**What is required**
Apart from the pictures, every entry below must be given again exactly.

**Source information**
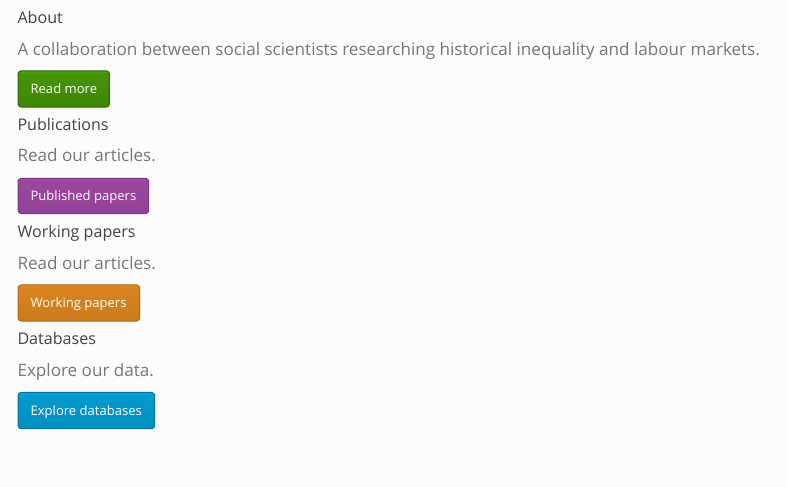
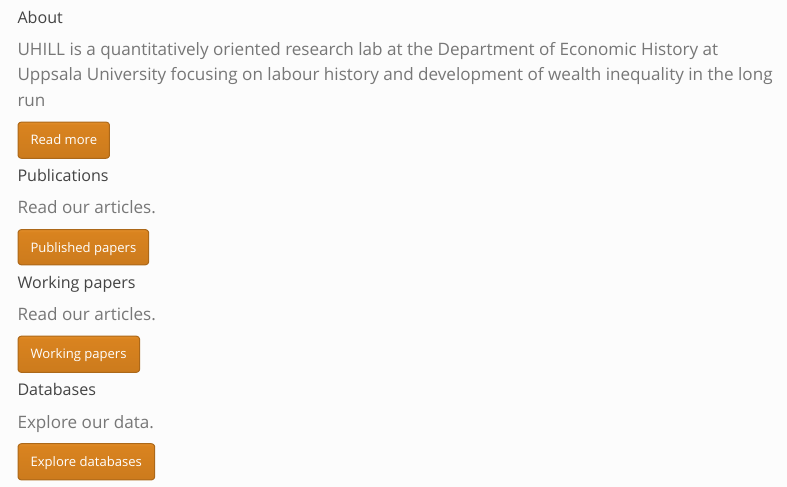
Before and after one commit to jonatanandersson/Uhill, a Quarto document (index.qmd): the page in a window 1100 px wide, from its top. Rendered offline with R 4.5, knitr and Pandoc in place of Quarto, with nearby package versions; menus at the side of the page are left out.

Commit message:
Changed the style

```diff
--- a/index.qmd
+++ b/index.qmd
@@ -2,46 +2,82 @@
 page-layout: full
 comments: false
 ---
-::: {.grid}
+
+::: grid
 
 ::: {.g-col-12 .g-col-md-12}
-<div class="card mb-2">
-<div class="card-body">
-<h5 class="card-title">About</h5>
-<p class="card-text">A collaboration between social scientists researching historical inequality and labour markets.</p>
-<a href="about.qmd" class="btn btn-success stretched-link">Read more</a>
-</div>
-</div>
+::: {.card .mb-2}
+<h5 class="card-header">
+
+About
+</h5>
+
+::: card-body
+<p class="card-text">
+
+UHILL is a quantitatively oriented research lab at the Department of Economic History at Uppsala University focusing on labour history and development of wealth inequality in the long run
+
+</p>
+
+<a href="about.qmd" class="btn btn-danger stretched-link">Read more</a>
+:::
+:::
 :::
 
 ::: {.g-col-12 .g-col-md-4}
-<div class="card mb-2">
-<div class="card-body">
-<h5 class="card-title">Publications</h5>
-<p class="card-text">Read our articles.</p>
-<a href="published.qmd" class="btn btn-warning stretched-link">Published papers</a>
-</div>
-</div>
+::: {.card .mb-2}
+<h5 class="card-header">
+
+Publications
+</h5>
+
+::: card-body
+<p class="card-text">
+
+Read our articles.
+
+</p>
+
+<a href="published.qmd" class="btn btn-danger stretched-link">Published papers</a>
+:::
+:::
 :::
 
 ::: {.g-col-12 .g-col-md-4}
-<div class="card mb-2">
-<div class="card-body">
-<h5 class="card-title">Working papers</h5>
-<p class="card-text">Read our articles.</p>
+::: {.card .mb-2}
+<h5 class="card-header">
+
+Working papers
+</h5>
+
+::: card-body
+<p class="card-text">
+
+Read our articles.
+
+</p>
+
 <a href="working.qmd" class="btn btn-danger stretched-link">Working papers</a>
-</div>
-</div>
+:::
+:::
 :::
 
 ::: {.g-col-12 .g-col-md-4}
-<div class="card mb-2">
-<div class="card-body">
-<h5 class="card-title">Databases</h5>
-<p class="card-text">Explore our data.</p>
-<a href="databases.qmd" class="btn btn-info stretched-link">Explore databases</a>
-</div>
-</div>
+::: {.card .mb-2}
+<h5 class="card-header">
+
+Databases
+</h5>
+
+::: card-body
+<p class="card-text">
+
+Explore our data.
+
+</p>
+
+<a href="databases.qmd" class="btn btn-danger stretched-link">Explore databases</a>
 :::
-
 :::
+:::
+:::
```
Also changed, not shown: _quarto.yml (+2 -10 lines), databases.qmd (+1 -1 lines), docs/About.qmd (deleted, +0 -5 lines), .quarto/idx/about.qmd.json, .quarto/idx/index.qmd.json, docs/search.json, 8 other files.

**Reply**
Before and after one commit to jonatanandersson/Uhill, a Quarto document (index.qmd): the page in a window 1100 px wide, from its top. Rendered offline with R 4.5, knitr and Pandoc in place of Quarto, with nearby package versions; menus at the side of the page are left out.

Commit message:
Changed the style

```diff
--- a/index.qmd
+++ b/index.qmd
@@ -2,46 +2,82 @@
 page-layout: full
 comments: false
 ---
-::: {.grid}
+
+::: grid
 
 ::: {.g-col-12 .g-col-md-12}
-<div class="card mb-2">
-<div class="card-body">
-<h5 class="card-title">About</h5>
-<p class="card-text">A collaboration between social scientists researching historical inequality and labour markets.</p>
-<a href="about.qmd" class="btn btn-success stretched-link">Read more</a>
-</div>
-</div>
+::: {.card .mb-2}
+<h5 class="card-header">
+
+About
+</h5>
+
+::: card-body
+<p class="card-text">
+
+UHILL is a quantitatively oriented research lab at the Department of Economic History at Uppsala University focusing on labour history and development of wealth inequality in the long run
+
+</p>
+
+<a href="about.qmd" class="btn btn-danger stretched-link">Read more</a>
+:::
+:::
 :::
 
 ::: {.g-col-12 .g-col-md-4}
-<div class="card mb-2">
-<div class="card-body">
-<h5 class="card-title">Publications</h5>
-<p class="card-text">Read our articles.</p>
-<a href="published.qmd" class="btn btn-warning stretched-link">Published papers</a>
-</div>
-</div>
+::: {.card .mb-2}
+<h5 class="card-header">
+
+Publications
+</h5>
+
+::: card-body
+<p class="card-text">
+
+Read our articles.
+
+</p>
+
+<a href="published.qmd" class="btn btn-danger stretched-link">Published papers</a>
+:::
+:::
 :::
 
 ::: {.g-col-12 .g-col-md-4}
-<div class="card mb-2">
-<div class="card-body">
-<h5 class="card-title">Working papers</h5>
-<p class="card-text">Read our articles.</p>
+::: {.card .mb-2}
+<h5 class="card-header">
+
+Working papers
+</h5>
+
+::: card-body
+<p class="card-text">
+
+Read our articles.
+
+</p>
+
 <a href="working.qmd" class="btn btn-danger stretched-link">Working papers</a>
-</div>
-</div>
+:::
+:::
 :::
 
 ::: {.g-col-12 .g-col-md-4}
-<div class="card mb-2">
-<div class="card-body">
-<h5 class="card-title">Databases</h5>
-<p class="card-text">Explore our data.</p>
-<a href="databases.qmd" class="btn btn-info stretched-link">Explore databases</a>
-</div>
-</div>
+::: {.card .mb-2}
+<h5 class="card-header">
+
+Databases
+</h5>
+
+::: card-body
+<p class="card-text">
+
+Explore our data.
+
+</p>
+
+<a href="databases.qmd" class="btn btn-danger stretched-link">Explore databases</a>
 :::
-
 :::
+:::
+:::
```
Also changed, not shown: _quarto.yml (+2 -10 lines), databases.qmd (+1 -1 lines), docs/About.qmd (deleted, +0 -5 lines), .quarto/idx/about.qmd.json, .quarto/idx/index.qmd.json, docs/search.json, 8 other files.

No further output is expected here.